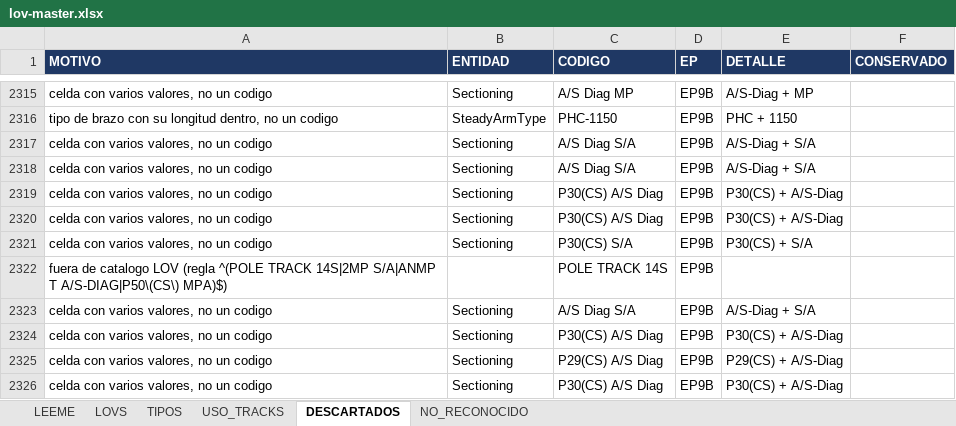
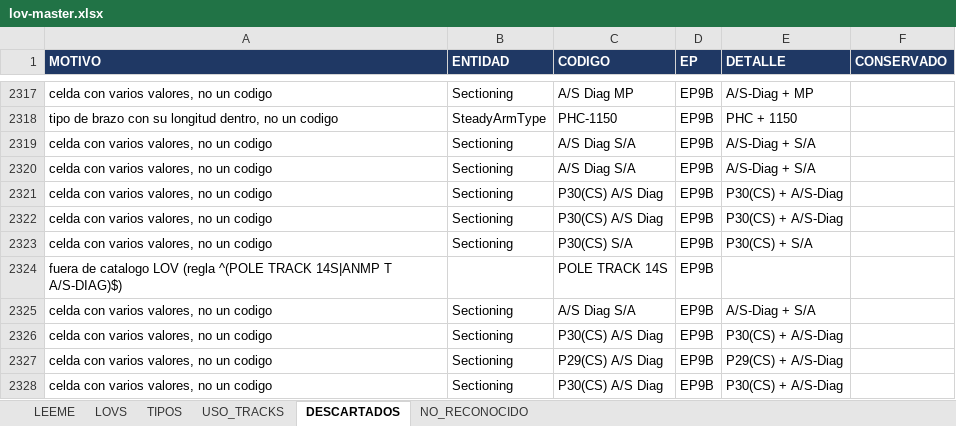
Before and after one commit to alexwarrior1991/mto-configuration, an Excel workbook: data/lov-master.xlsx, sheet DESCARTADOS, drawn as a sheet; only a part is shown, gaps mark what is left out; values as stored, in another font and other column widths than the file's, no borders; addresses are those after the commit; the diff covers the shown part only; the diff names each change by its address in the sheet, - before the commit and + after, or states it on an @@ line.

```diff
--- a/data/lov-master.xlsx (sheet DESCARTADOS)
+++ b/data/lov-master.xlsx (sheet DESCARTADOS)
-A2324 (MOTIVO): …^(POLE TRACK 14S|2MP S/A|ANMP T A/S-DIAG|P50\(CS\) MPA)$)
+A2324 (MOTIVO): …^(POLE TRACK 14S|ANMP T A/S-DIAG)$)
```
Also changed, not shown: 5 added rows, 3 removed rows and 1 edited cell elsewhere in this sheet, sheet LOVS, 5 other files.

--*--

§ **Task instructions**: Leaving every picture aside, repeat the listing exactly.

§ **Reply to the task**:
Before and after one commit to alexwarrior1991/mto-configuration, an Excel workbook: data/lov-master.xlsx, sheet DESCARTADOS, drawn as a sheet; only a part is shown, gaps mark what is left out; values as stored, in another font and other column widths than the file's, no borders; addresses are those after the commit; the diff covers the shown part only; the diff names each change by its address in the sheet, - before the commit and + after, or states it on an @@ line.

```diff
--- a/data/lov-master.xlsx (sheet DESCARTADOS)
+++ b/data/lov-master.xlsx (sheet DESCARTADOS)
-A2324 (MOTIVO): …^(POLE TRACK 14S|2MP S/A|ANMP T A/S-DIAG|P50\(CS\) MPA)$)
+A2324 (MOTIVO): …^(POLE TRACK 14S|ANMP T A/S-DIAG)$)
```
Also changed, not shown: 5 added rows, 3 removed rows and 1 edited cell elsewhere in this sheet, sheet LOVS, 5 other files.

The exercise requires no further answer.